MIAMI – The City of Calgary has gone live with a system that will standardize the way time and attendance information will be captured, stored and managed for its 15,000 employees.
Launched Jan. 1, the time and attendance system is based on a module within the former PeopleSoft’s Human Capital Management (HCM) product. Members from the team behind the project were discussing it at IDS-Scheer’s ProcessWorld 2006 user conference as an example of how modeling processes can ease a system redesign.
Calgary first started implementing PeopleSoft HR tools in 1999, followed by PeopleSoft Financials and some of its supply chain products. The later implementations involved different versions of the PeopleSoft product line, which didn’t make integration easy, said Wendy Nadon, a business process consultant with the city. PeopleSoft Financials, for example, wound up being broken up into pieces, such that it wasn’t possible to implement other PeopleSoft modules.
The city started working on time and attendance capture in part because process modeling showed it was being done in a number of different systems across its 31 departments. Time and labour data factors into leave accrual, and the use of multiple standalone payroll systems complicated the reconciliations the city would have to do at year end to calculate the liabilities it faced due to leave policies. Calgary’s municipal workforce uses 16 different collective agreements and labour policies, said Stephanie Logan, change management team lead. This included departments as diverse as real estate acquisitions, roads, transit and emergency services.
“This is what I ate, slept, drank and thought about 24/7, for a year and a half,” she said. “Each of them think of themselves as very different businesses, and we had to sell this idea (of a single system) to them.”
The city used IDS-Scheer’s ARIS tool to model the way it captured time and attendance across departments, creating a visual representation of the discrete steps and the business rules behind them. Modelling is useful not only in planning out a process change, Nadon said. It also identifies what problems can be solved by technology and what can’t. In one example, models brought out the fact that information was being entered into four different systems to track inconsistencies in emergency services.
“The modeling shows you where the controls need to be,” Nadon said. “In most organizations there’s not enough checking but in this case there was too much. It’s a case of where somebody got into trouble for something five years ago and so now everybody checks everything five times.”
Although city officials recommended automating a process that was costing too much time and money, Nadon proved through her model that only three per cent of the process would be addressed by automation, while the remaining 97 per cent was influenced by the way people were doing their work. “You can’t automate a lot of these complex business rules,” she said. “Either you continue to work with paper or you change the rules.”
The models also indicated what parts of the new time and attendance system would require customization, Logan said. The transit department, for instance, used its own system that also co-ordinated routes, buses and drivers. “Looking at the models, (the head of transit) knew fully what the time and attendance system we were proposing could do and what it couldn’t do,” said Logan, adding that the majority of departments were moved to the standard PeopleSoft HCM module. “In most cases we redesigned processes to fit the vanilla solution.”

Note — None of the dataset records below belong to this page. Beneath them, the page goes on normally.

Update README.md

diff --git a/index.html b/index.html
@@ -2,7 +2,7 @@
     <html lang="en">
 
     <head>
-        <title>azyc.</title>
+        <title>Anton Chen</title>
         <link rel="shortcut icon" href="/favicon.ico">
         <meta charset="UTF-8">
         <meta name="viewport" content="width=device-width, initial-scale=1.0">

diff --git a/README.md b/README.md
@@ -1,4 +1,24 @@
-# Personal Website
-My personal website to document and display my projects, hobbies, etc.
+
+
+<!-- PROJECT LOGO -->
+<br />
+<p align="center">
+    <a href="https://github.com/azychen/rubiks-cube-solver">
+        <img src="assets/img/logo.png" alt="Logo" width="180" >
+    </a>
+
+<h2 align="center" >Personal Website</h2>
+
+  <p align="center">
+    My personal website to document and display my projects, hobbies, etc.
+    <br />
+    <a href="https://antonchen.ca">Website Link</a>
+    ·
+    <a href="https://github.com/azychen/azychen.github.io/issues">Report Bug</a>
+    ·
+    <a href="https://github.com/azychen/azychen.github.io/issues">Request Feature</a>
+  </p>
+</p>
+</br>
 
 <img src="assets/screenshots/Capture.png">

The city worked with a local IDS-Scheer partner, Kogawa Consulting, whose principal Don King spoke about the challenges involved in these sorts of projects in another roundtable discussion at ProcessWorld.
“People don’t always know why they’re doing what they’re doing. They’ve just been doing it for so long,” he said. “Even if you used all the processes available in SAP, you’re still going to have to do some kind of business process redesign if you’re going to implement something new.”
IDS Scheer announced at ProcessWorld 2006 that 2005 ARIS Platform licence revenues have grown over 100 per cent last year, due to implementations at Chevron, Lucent, World Bank, PepsiCo and several others.
ProcessWorld 2006 continues through Wednesday.